Randomized double-blind comparison of ephedrine and phenylephrine for management of post-spinal hypotension in potential fetal compromise.Int J Obstet Anesth. 2016 Aug; 27:32-40.IJ
Most studies comparing phenylephrine and ephedrine have been conducted during elective caesarean sections in healthy mothers with no fetal compromise. The effect of vasopressors on fetal outcome may differ between healthy and compromised fetuses. There has been little research into the effect of phenylephrine and ephedrine, when used for management of post-spinal hypotension in the presence of potential fetal compromise.

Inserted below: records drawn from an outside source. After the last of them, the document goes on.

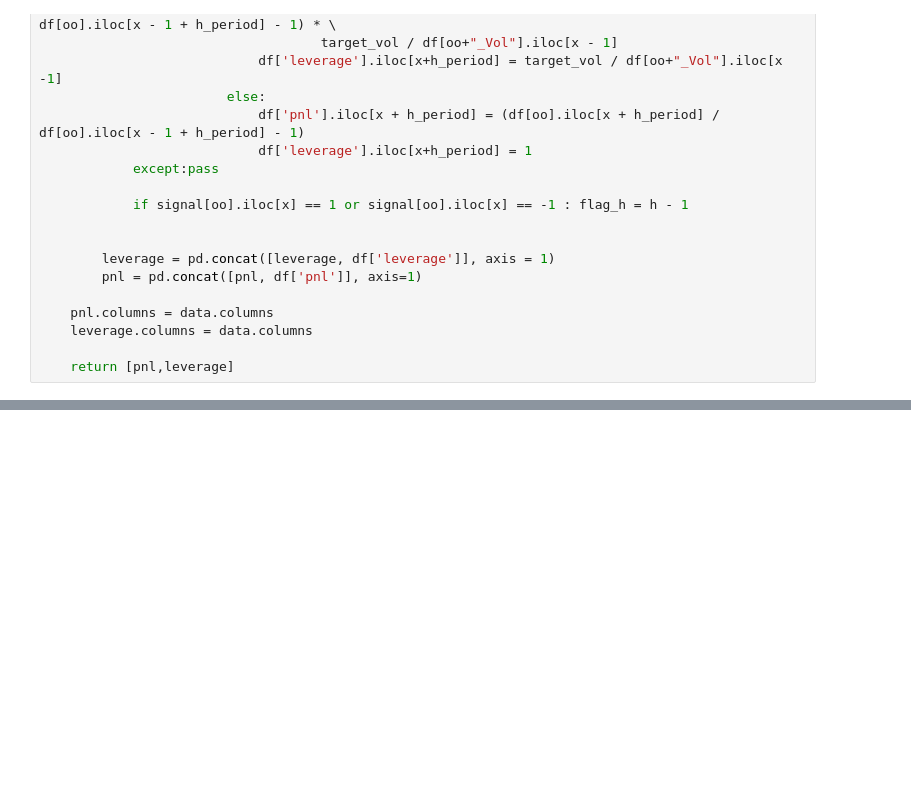
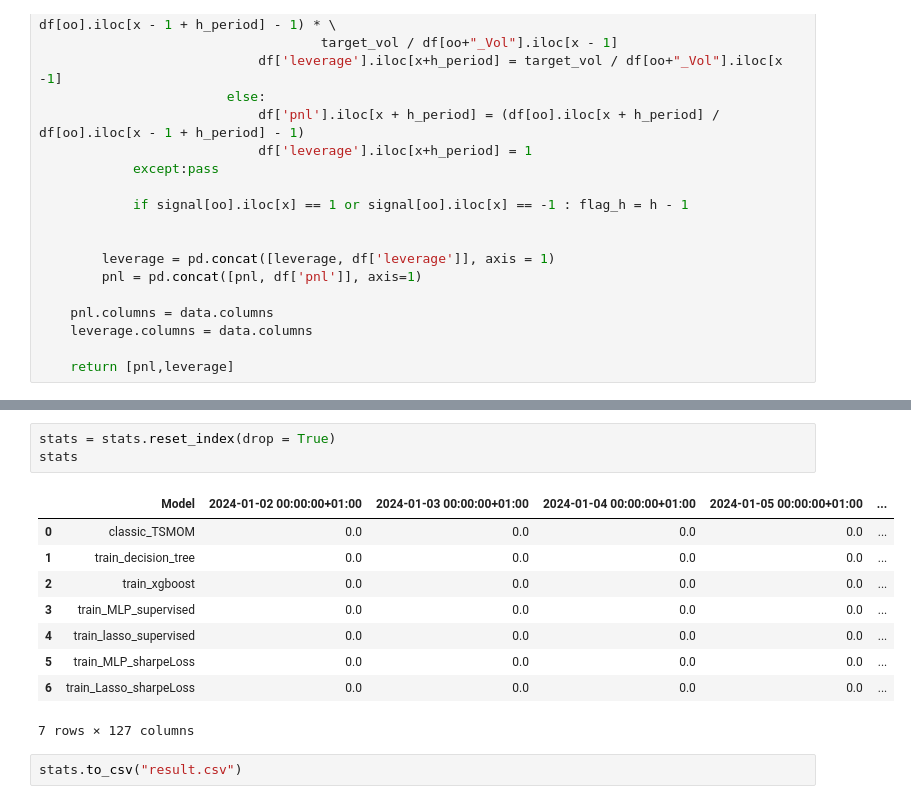
Before and after one commit to NotCodingWell/TSMOM, a Jupyter notebook: MLP_Lasso.ipynb, the cells around one changed output, grey strips where cells are left out. Saved outputs shown, nothing was run; the diff lists cells and outputs as text; blank space fills up the shorter version.

```diff
--- a/MLP_Lasso.ipynb
+++ b/MLP_Lasso.ipynb
@@ -382,0 +465,15 @@ Epoch 100/100
+# %%
+stats = stats.reset_index(drop = True)
+stats
+# %% [output]
+|  | Model | 2024-01-02 00:00:00+01:00 | 2024-01-03 00:00:00+01:00 | 2024-01-04 00:00:00+01:00 | 2024-01-05 00:00:00+01:00 | ... |
+| 0 | classic_TSMOM | 0.0 | 0.0 | 0.0 | 0.0 | ... |
+| 1 | train_decision_tree | 0.0 | 0.0 | 0.0 | 0.0 | ... |
+| 2 | train_xgboost | 0.0 | 0.0 | 0.0 | 0.0 | ... |
+| 3 | train_MLP_supervised | 0.0 | 0.0 | 0.0 | 0.0 | ... |
+| 4 | train_lasso_supervised | 0.0 | 0.0 | 0.0 | 0.0 | ... |
+| 5 | train_MLP_sharpeLoss | 0.0 | 0.0 | 0.0 | 0.0 | ... |
+| 6 | train_Lasso_sharpeLoss | 0.0 | 0.0 | 0.0 | 0.0 | ... |
+7 rows × 127 columns
+# %%
+stats.to_csv("result.csv")
```
Also changed, not shown: parts of 22 cells of this notebook.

Healthy women with a singleton pregnancy undergoing emergency caesarean section for fetal compromise under spinal anaesthesia were studied. One-hundred-and-six consecutive subjects, who developed hypotension after spinal anaesthesia, were randomly allocated to two groups of 53 each, to receive either phenylephrine (Group P) or ephedrine (Group E). For every systolic blood pressure reading <100mmHg patients received phenylephrine 100μg or ephedrine 8mg depending on group allocation. Umbilical blood gas parameters and Apgar scores were recorded.
There was no statistically significant difference in umbilical arterial pH (P=0.79), umbilical venous pH (P=0.98), other blood gas parameters, incidence of fetal acidosis (P=1.00) and Apgar scores. The number of hypotensive episodes, vasopressor doses for treatment of the first hypotensive episode and the total number of doses used during the study period were comparable. The median [IQR] total number of doses of phenylephrine and ephedrine used before delivery were 2 [1-2] and 2 [1-2], respectively (P=0.67). More patients receiving ephedrine (24.5%) developed tachycardia than those receiving phenylephrine (3.8%) (P=0.004). Bradycardia was more common with phenylephrine, with 39.6% of patients in Group P as compared to only 1.9% of patients in Group E developing a heart rate <60beats/min after vasopressor administration (P=0.001).
Both phenylephrine 100μg and ephedrine 8mg boluses are equally efficacious when treating post-spinal hypotension in the presence of potential fetal compromise. However, phenylephrine may be a better choice in the presence of maternal tachycardia.